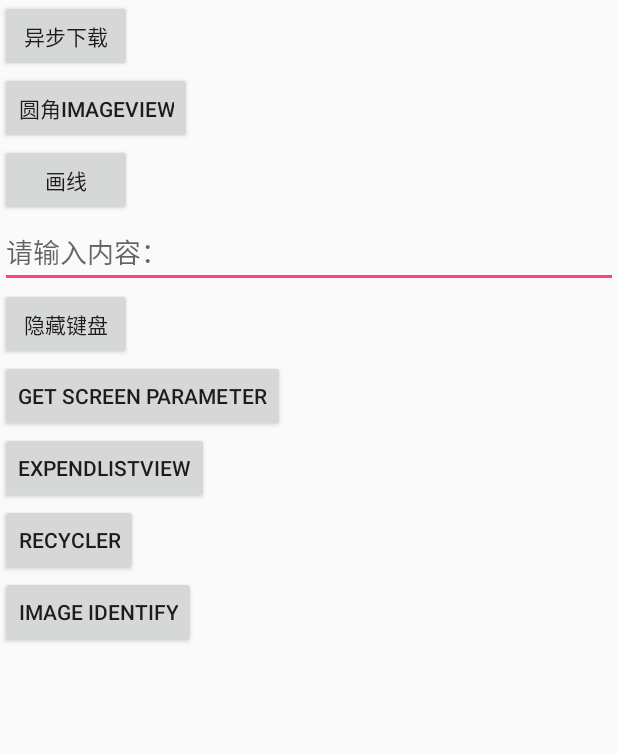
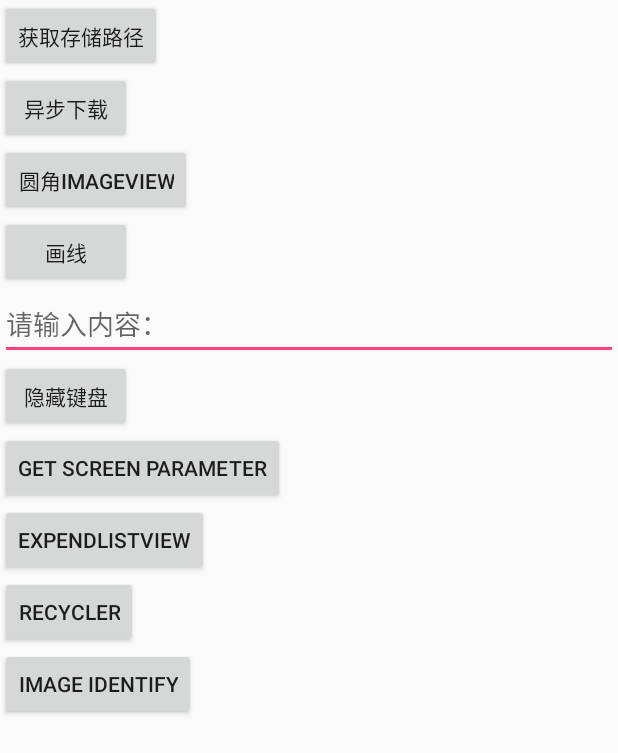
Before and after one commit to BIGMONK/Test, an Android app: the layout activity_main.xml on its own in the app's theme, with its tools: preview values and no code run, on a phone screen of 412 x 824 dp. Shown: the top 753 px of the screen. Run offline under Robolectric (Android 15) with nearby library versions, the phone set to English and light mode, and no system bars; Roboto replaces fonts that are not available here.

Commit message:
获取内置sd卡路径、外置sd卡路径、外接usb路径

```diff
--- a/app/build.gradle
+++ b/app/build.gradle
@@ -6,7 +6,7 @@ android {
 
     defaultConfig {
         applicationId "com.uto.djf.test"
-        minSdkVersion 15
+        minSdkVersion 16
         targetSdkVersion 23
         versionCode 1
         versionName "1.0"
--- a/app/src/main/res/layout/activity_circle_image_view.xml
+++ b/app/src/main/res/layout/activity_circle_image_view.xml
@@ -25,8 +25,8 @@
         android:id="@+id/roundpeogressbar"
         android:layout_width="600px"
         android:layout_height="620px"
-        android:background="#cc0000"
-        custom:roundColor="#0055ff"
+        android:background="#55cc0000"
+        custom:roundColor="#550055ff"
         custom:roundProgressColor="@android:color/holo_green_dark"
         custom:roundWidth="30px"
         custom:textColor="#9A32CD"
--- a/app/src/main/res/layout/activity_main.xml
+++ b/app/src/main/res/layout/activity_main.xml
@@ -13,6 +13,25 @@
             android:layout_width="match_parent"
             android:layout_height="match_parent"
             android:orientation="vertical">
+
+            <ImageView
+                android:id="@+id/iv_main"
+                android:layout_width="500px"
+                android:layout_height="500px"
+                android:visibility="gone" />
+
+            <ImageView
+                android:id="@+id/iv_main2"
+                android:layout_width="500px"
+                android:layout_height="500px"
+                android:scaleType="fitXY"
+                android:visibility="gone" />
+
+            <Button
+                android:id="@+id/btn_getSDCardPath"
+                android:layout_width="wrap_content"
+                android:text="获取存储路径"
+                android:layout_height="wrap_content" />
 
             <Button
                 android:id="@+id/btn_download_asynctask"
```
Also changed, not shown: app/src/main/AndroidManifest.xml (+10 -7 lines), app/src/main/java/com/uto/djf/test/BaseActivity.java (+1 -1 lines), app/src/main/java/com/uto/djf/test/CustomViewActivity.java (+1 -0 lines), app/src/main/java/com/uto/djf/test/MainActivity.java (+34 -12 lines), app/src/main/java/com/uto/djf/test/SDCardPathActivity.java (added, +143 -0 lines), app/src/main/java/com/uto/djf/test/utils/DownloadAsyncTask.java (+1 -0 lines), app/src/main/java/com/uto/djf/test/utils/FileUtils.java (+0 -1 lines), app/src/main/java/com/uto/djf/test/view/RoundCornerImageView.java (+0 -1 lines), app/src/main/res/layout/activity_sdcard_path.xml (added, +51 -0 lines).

• _Work instruction_:
Your answer should consist of the lines from the material that contain "minSdkVersion".

• _Finished task_:
-        minSdkVersion 15
+        minSdkVersion 16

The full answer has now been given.